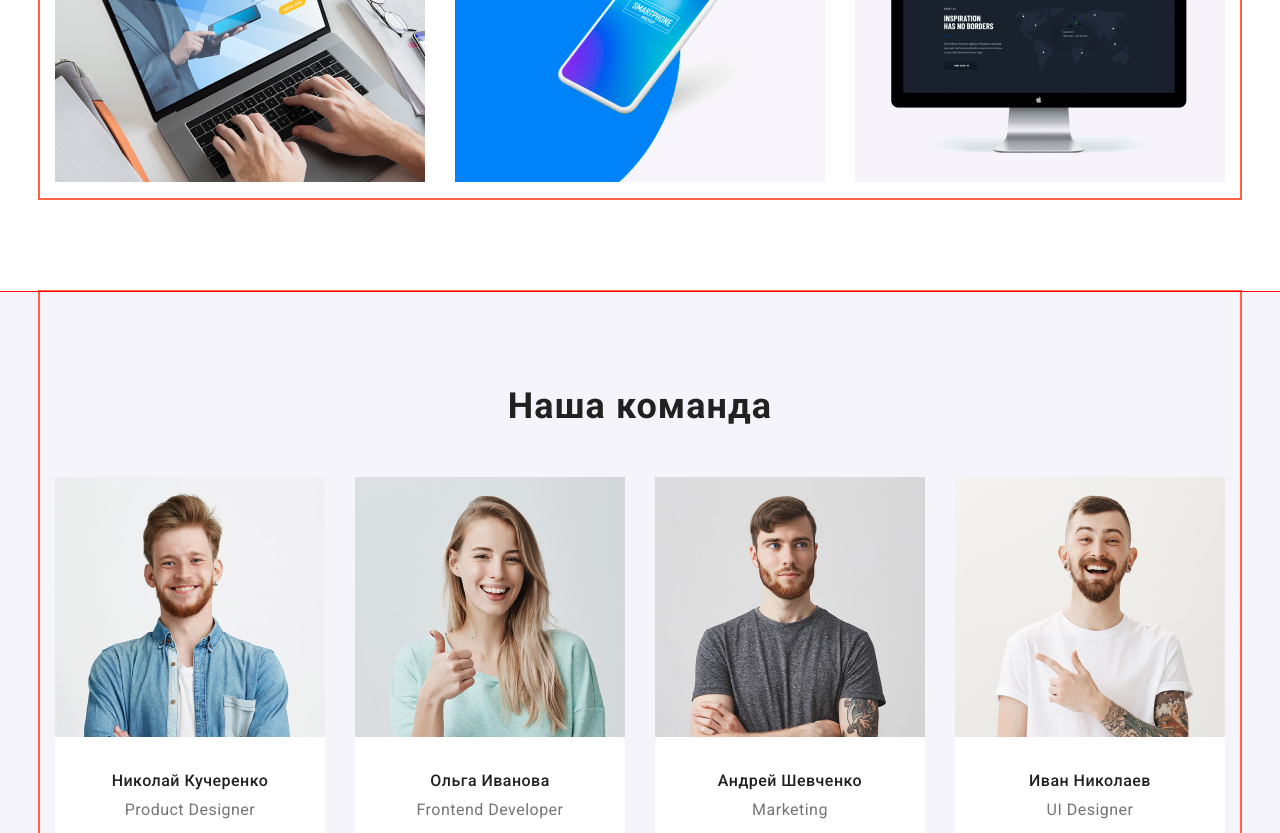
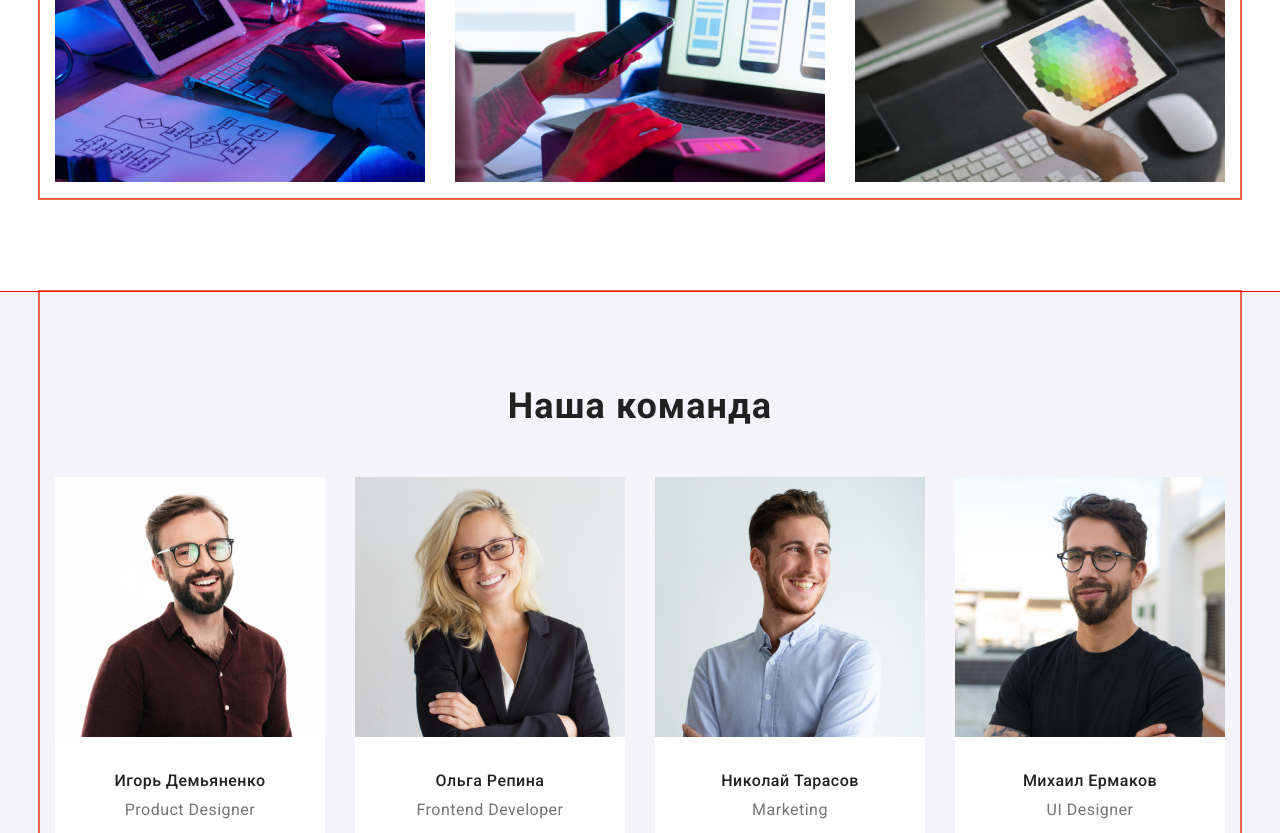
Before and after one commit to Alexey-Kaliostro/goit-markup-hw-04, a plain HTML site: page index.html in a window 1280 px wide. Shown: the part 1319-2152 px from the top of the page. Drawn offline with Linux system fonts and the light colour scheme.

Commit message:
new-pictured

```diff
--- a/index.html
+++ b/index.html
@@ -91,15 +91,15 @@
 				<h2>Чем мы занимаемся</h2>
 				<ul class="inventions">
 					<li class="inventions-item">
-						<a href=""><img src="./images/laptop.jpg" alt="laptop image" width="370"  /></a>
+						<a href=""><img src="./images/box1.jpg" alt="laptop image" width="370"  /></a>
 						<h3 class="overlay">Десктопные приложения</h3>
 					</li>
 					<li class="inventions-item">
-						<a href=""><img src="./images/cellphone.jpg" alt="cell phone image" width="370" /></a>
+						<a href=""><img src="./images/box2.jpg" alt="cell phone image" width="370" /></a>
 						<h3 class="overlay">Мобильные приложения</h3>
 					</li>
 					<li class="inventions-item">
-						<a href=""><img src="./images/mac.jpg" alt="mac image" width="370" /></a>
+						<a href=""><img src="./images/box3.jpg" alt="mac image" width="370" /></a>
 						<h3 class="overlay">Дизайнерские решения</h3>
 					</li>
 				</ul>
@@ -113,9 +113,9 @@
 				<!-- our-team-list -->
 				<ul class="team">
 					<li>
-						<img class="avatar" src="./images/nikola.jpg" alt="фото Николай Кучеренко" width="270" />
+						<img class="avatar" src="./images/igor.jpg" alt="фото Игорь Демьяненко" width="270" />
 						<!-- <h3 class="employer">Николай Кучеренко</h3> -->
-						<h3>Николай Кучеренко</h3>
+						<h3>Игорь Демьяненко</h3>
 						<p class="position">Product Designer</p>
 
 						<!-- social-media-links -->
@@ -142,8 +142,8 @@
 					</li>
 
 					<li>
-						<img class="avatar" src="./images/olga.jpg" alt="фото Ольга Иванова" width="270" />
-						<h3>Ольга Иванова</h3>
+						<img class="avatar" src="./images/olga1.jpg" alt="фото Ольга Репина" width="270" />
+						<h3>Ольга Репина</h3>
 						<p p class="position">Frontend Developer</p>
 
 						<!-- social-media-links -->
@@ -172,8 +172,8 @@
 					</li>
 
 					<li>
-						<img class="avatar" src="./images/andrey.jpg" alt="фото Андрей Шевченко" width="270" />
-						<h3>Андрей Шевченко</h3>
+						<img class="avatar" src="./images/nikolay.jpg" alt="фото Николай Тарасов" width="270" />
+						<h3>Николай Тарасов</h3>
 						<p p class="position">Marketing</p>
 
 						<!-- social-media-links -->
@@ -194,8 +194,8 @@
 					</li>
 
 					<li>
-						<img class="avatar" src="./images/ivan.jpg" alt="фото Иван Николаев" width="270" />
-						<h3>Иван Николаев</h3>
+						<img class="avatar" src="./images/mikhail.jpg" alt="фото Михаил Ермаков" width="270" />
+						<h3>Михаил Ермаков</h3>
 						<p p class="position">UI Designer</p>
 
 						<!-- social-media-links -->
```
Also changed, not shown: images/box1.jpg (added), images/box2.jpg (added), images/box3.jpg (added), images/igor.jpg (added), images/mikhail.jpg (added), images/nikolay.jpg (added), images/olga1.jpg (added).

What is being asked: Return the listing unchanged except for the pictures, which should be dropped.

Task response:
Before and after one commit to Alexey-Kaliostro/goit-markup-hw-04, a plain HTML site: page index.html in a window 1280 px wide. Shown: the part 1319-2152 px from the top of the page. Drawn offline with Linux system fonts and the light colour scheme.

Commit message:
new-pictured

```diff
--- a/index.html
+++ b/index.html
@@ -91,15 +91,15 @@
 				<h2>Чем мы занимаемся</h2>
 				<ul class="inventions">
 					<li class="inventions-item">
-						<a href=""><img src="./images/laptop.jpg" alt="laptop image" width="370"  /></a>
+						<a href=""><img src="./images/box1.jpg" alt="laptop image" width="370"  /></a>
 						<h3 class="overlay">Десктопные приложения</h3>
 					</li>
 					<li class="inventions-item">
-						<a href=""><img src="./images/cellphone.jpg" alt="cell phone image" width="370" /></a>
+						<a href=""><img src="./images/box2.jpg" alt="cell phone image" width="370" /></a>
 						<h3 class="overlay">Мобильные приложения</h3>
 					</li>
 					<li class="inventions-item">
-						<a href=""><img src="./images/mac.jpg" alt="mac image" width="370" /></a>
+						<a href=""><img src="./images/box3.jpg" alt="mac image" width="370" /></a>
 						<h3 class="overlay">Дизайнерские решения</h3>
 					</li>
 				</ul>
@@ -113,9 +113,9 @@
 				<!-- our-team-list -->
 				<ul class="team">
 					<li>
-						<img class="avatar" src="./images/nikola.jpg" alt="фото Николай Кучеренко" width="270" />
+						<img class="avatar" src="./images/igor.jpg" alt="фото Игорь Демьяненко" width="270" />
 						<!-- <h3 class="employer">Николай Кучеренко</h3> -->
-						<h3>Николай Кучеренко</h3>
+						<h3>Игорь Демьяненко</h3>
 						<p class="position">Product Designer</p>
 
 						<!-- social-media-links -->
@@ -142,8 +142,8 @@
 					</li>
 
 					<li>
-						<img class="avatar" src="./images/olga.jpg" alt="фото Ольга Иванова" width="270" />
-						<h3>Ольга Иванова</h3>
+						<img class="avatar" src="./images/olga1.jpg" alt="фото Ольга Репина" width="270" />
+						<h3>Ольга Репина</h3>
 						<p p class="position">Frontend Developer</p>
 
 						<!-- social-media-links -->
@@ -172,8 +172,8 @@
 					</li>
 
 					<li>
-						<img class="avatar" src="./images/andrey.jpg" alt="фото Андрей Шевченко" width="270" />
-						<h3>Андрей Шевченко</h3>
+						<img class="avatar" src="./images/nikolay.jpg" alt="фото Николай Тарасов" width="270" />
+						<h3>Николай Тарасов</h3>
 						<p p class="position">Marketing</p>
 
 						<!-- social-media-links -->
@@ -194,8 +194,8 @@
 					</li>
 
 					<li>
-						<img class="avatar" src="./images/ivan.jpg" alt="фото Иван Николаев" width="270" />
-						<h3>Иван Николаев</h3>
+						<img class="avatar" src="./images/mikhail.jpg" alt="фото Михаил Ермаков" width="270" />
+						<h3>Михаил Ермаков</h3>
 						<p p class="position">UI Designer</p>
 
 						<!-- social-media-links -->
```
Also changed, not shown: images/box1.jpg (added), images/box2.jpg (added), images/box3.jpg (added), images/igor.jpg (added), images/mikhail.jpg (added), images/nikolay.jpg (added), images/olga1.jpg (added).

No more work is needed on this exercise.